While saying that the 94 civilians killed in air strikes in the last six months is a reduction by about half from last year, the report charges U.S. and NATO troops with “indiscriminate and allegedly deliberate shooting … on civilian people and cars” and “violent and barbaric intrusions” and raids.

Lt. Gen. David Rodriguez, the number two U.S. commander in Afghanistan, predicted at a news briefing July 7 that the carnage will get worse. “We are going into places that have been significant support bases for the Taliban for the past several years… . And they’re going to fight hard for those, and that’s why we expect the casualties to go up.”

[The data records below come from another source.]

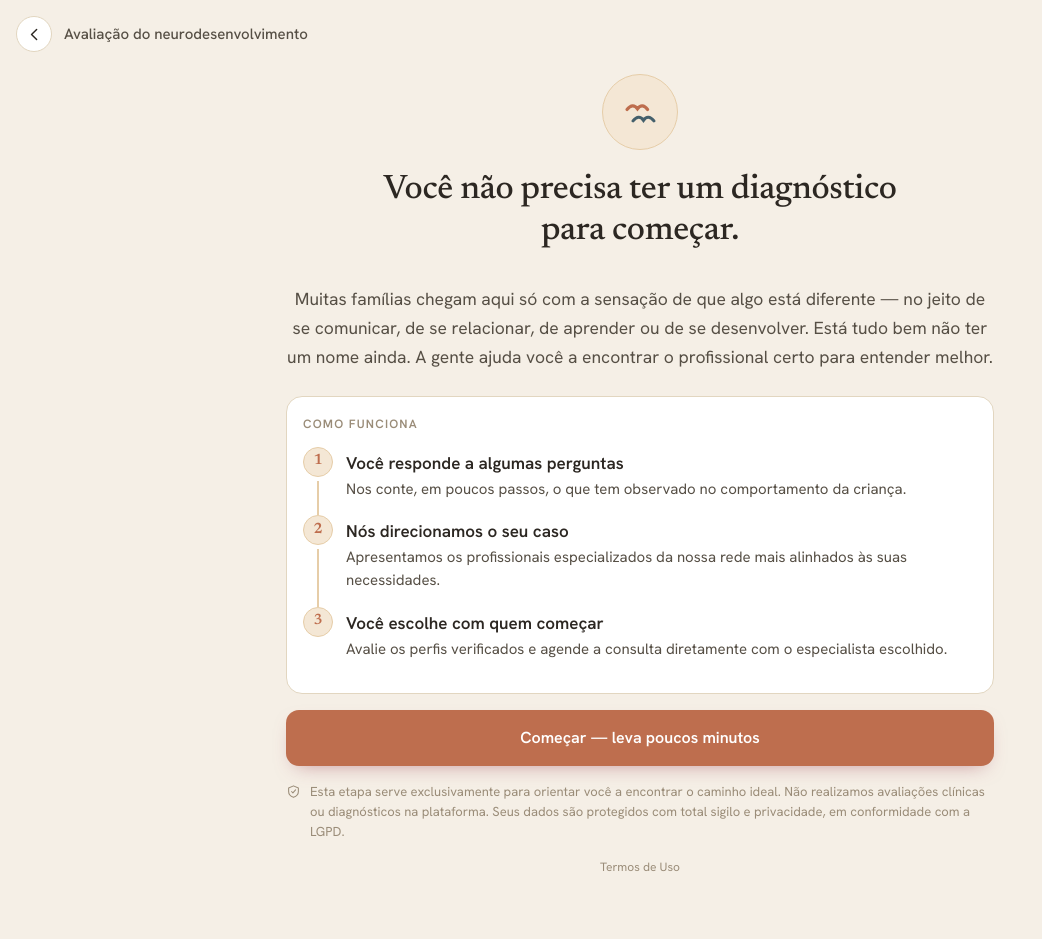
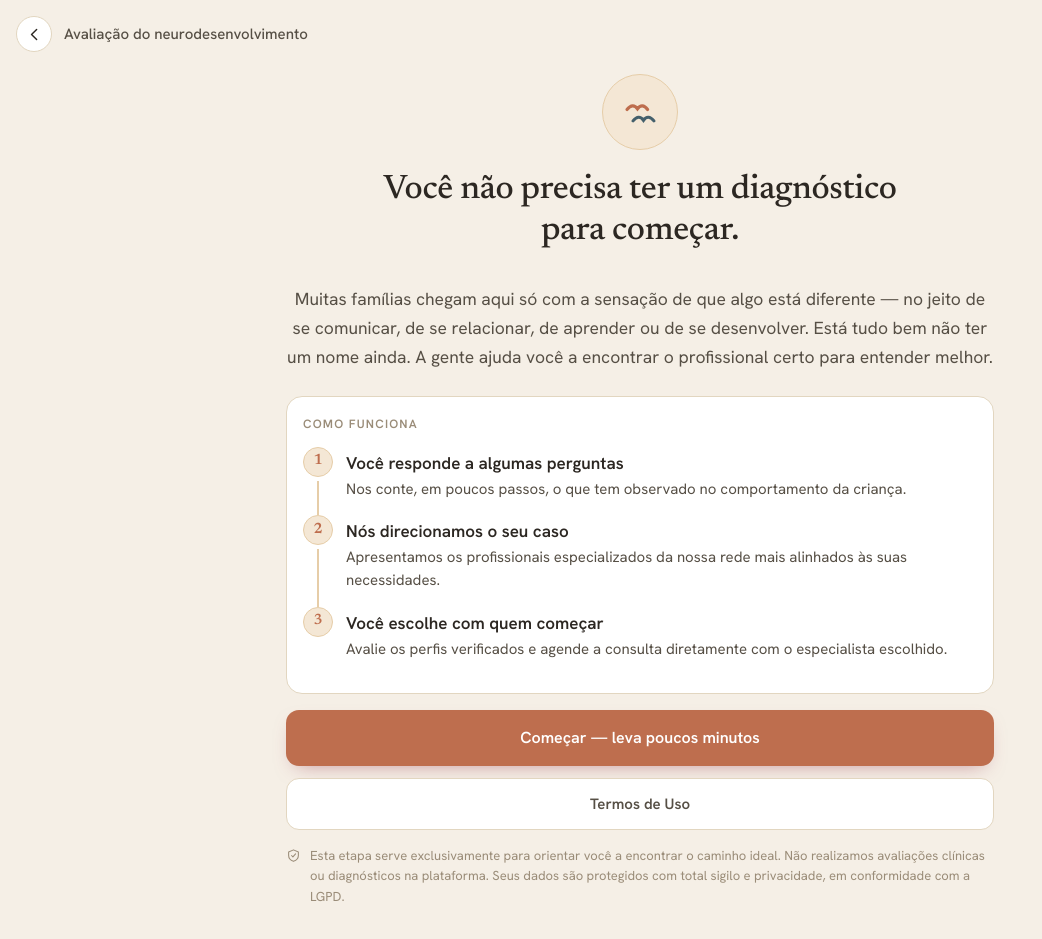
Before and after one commit to kirisaude/kiri-site, a Next.js app: page /avaliacao in a window 1280 px wide. Shown: the whole page, without its empty margins (0-1042 px from the left). Before the commit the page ends 910 px from the top, so only its background shows below. Built offline with nearby package versions, Linux system fonts and the light colour scheme.

Commit message:
Termos de Uso como botão secundário abaixo de Começar

```diff
--- a/src/app/avaliacao/page.tsx
+++ b/src/app/avaliacao/page.tsx
@@ -54,18 +54,24 @@ export default function AvaliacaoPage() {
 
         </div>
 
-        {/* Botão */}
-        <div className="px-[22px] pt-4 pb-4">
+        {/* Botões */}
+        <div className="px-[22px] pt-4 pb-2 flex flex-col gap-3">
           <Link
             href="/formulario"
             className="block w-full text-center font-semibold text-[16px] text-white bg-ferrugem rounded-[13px] py-4 cursor-pointer shadow-[0_8px_20px_-10px_rgba(160,70,90,0.6)] no-underline"
           >
             Começar — leva poucos minutos
           </Link>
+          <a
+            href="/termos"
+            className="block w-full text-center font-semibold text-[15px] text-cinza-texto bg-white border border-linha rounded-[13px] py-3.5 no-underline hover:bg-areia transition-colors"
+          >
+            Termos de Uso
+          </a>
         </div>
 
         {/* Aviso */}
-        <div className="px-[22px] pb-3 flex gap-[9px] items-start">
+        <div className="px-[22px] pt-2 pb-8 flex gap-[9px] items-start">
           <svg width="15" height="15" viewBox="0 0 20 20" fill="none" style={{ flexShrink: 0, marginTop: 2 }}>
             <path d="M10 2.5 L16.5 5.2 L16.5 10 C16.5 14 13.7 16.5 10 17.8 C6.3 16.5 3.5 14 3.5 10 L3.5 5.2 Z" stroke="#9A8C78" strokeWidth="1.4" strokeLinejoin="round" />
             <path d="M7.4 10 L9.2 11.8 L12.8 7.8" stroke="#9A8C78" strokeWidth="1.4" strokeLinecap="round" strokeLinejoin="round" />
@@ -74,11 +80,6 @@ export default function AvaliacaoPage() {
             Esta etapa serve exclusivamente para orientar você a encontrar o caminho ideal. Não realizamos avaliações clínicas ou diagnósticos na plataforma. Seus dados são protegidos com total sigilo e privacidade, em conformidade com a LGPD.
           </p>
         </div>
-
-        {/* Termos */}
-        <div className="px-[22px] pb-8 text-center">
-          <a href="/termos" className="text-[12px] text-muted hover:text-cinza-texto transition-colors no-underline">Termos de Uso</a>
-        </div>
       </div>
     </div>
   );
```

One of those places is the Sangin valley in Helmand Province. About 1,000 British troops have been stationed there, but UK defense secretary Liam Fox announced June 7 that they will be leaving. U.S. Marines will replace them in October. Of the 314 British soldiers who have been killed since the war began, more than 100 were killed in Sangin.  
100,000 U.S. troops in Afghanistan
By the end of August, there will be 100,000 U.S. soldiers in Afghanistan, “more than three times the number of U.S. forces on the ground in early 2009,” Petraeus told the Senate Armed Forces Committee June 29. They won’t be leaving soon, he added. Reaffirming Obama’s recent remarks, Petraeus said that the July 2011 deadline for beginning withdrawal of U.S. forces “will mark the beginning of a process, not the date when the U.S. heads for the exits and turns out the lights.”

When all of NATO’s additional forces are deployed there will be more than 50,000 troops from 45 other countries fighting in Afghanistan, bringing the total number of foreign soldiers stationed there to 150,000.

Responding to issues underlying the McChrystal forced resignation, Petraeus sent a letter to all NATO troops in Afghanistan July 4. He called for a “team effort” to “achieve unity of effort with our diplomatic, international civilian, and Afghan partners,” a reference to disparaging remarks about civilian U.S. government figures made by the deposed general and his aides in the Rolling Stone interview.

The letter also addressed widely publicized criticism voiced by some troops of the rising NATO casualties, which they attribute to restrictions on rules of combat, such as limiting the use of air and artillery strikes when civilians are in the area. “We must … continue our emphasis on reducing the loss of innocent civilian life to an absolute minimum,” Petraeus wrote. At the same time, he said, “We must employ all assets to ensure your safety, keeping in mind, again, the importance of avoiding civilian casualties.”

Meanwhile, the civilian deaths continue to climb. More than 1,000 Afghanis marched in the northern city of Mazar-i-Sharif July 10 to protest the killing of two security guards at a local market during a search for Taliban by Afghan and NATO troops. According to Reuters, the demonstrators chanted slogans against the foreign troops and Afghan president Hamid Karzai.

Obama has appointed Gen. James Mattis to take over Petraeus’s position as commander of U.S. Central Command. Mattis coauthored, with Petraeus, the military’s manual on counterinsurgency.

Speaking off the cuff at a 2005 forum in San Diego, Mattis displayed his contempt for Afghans when he said: “You go into Afghanistan, you got guys who slap around women for five years because they didn’t wear a veil. You know guys like that ain’t got no manhood left anyway, so it’s a hell of a lot of fun to shoot them.”

Defense Secretary Robert Gates, in announcing Mattis’s new appointment, called him “one of our military’s outstanding combat leaders and strategic thinkers.”

Printer logo 
Printer-friendly version of this article

Home | Text-version home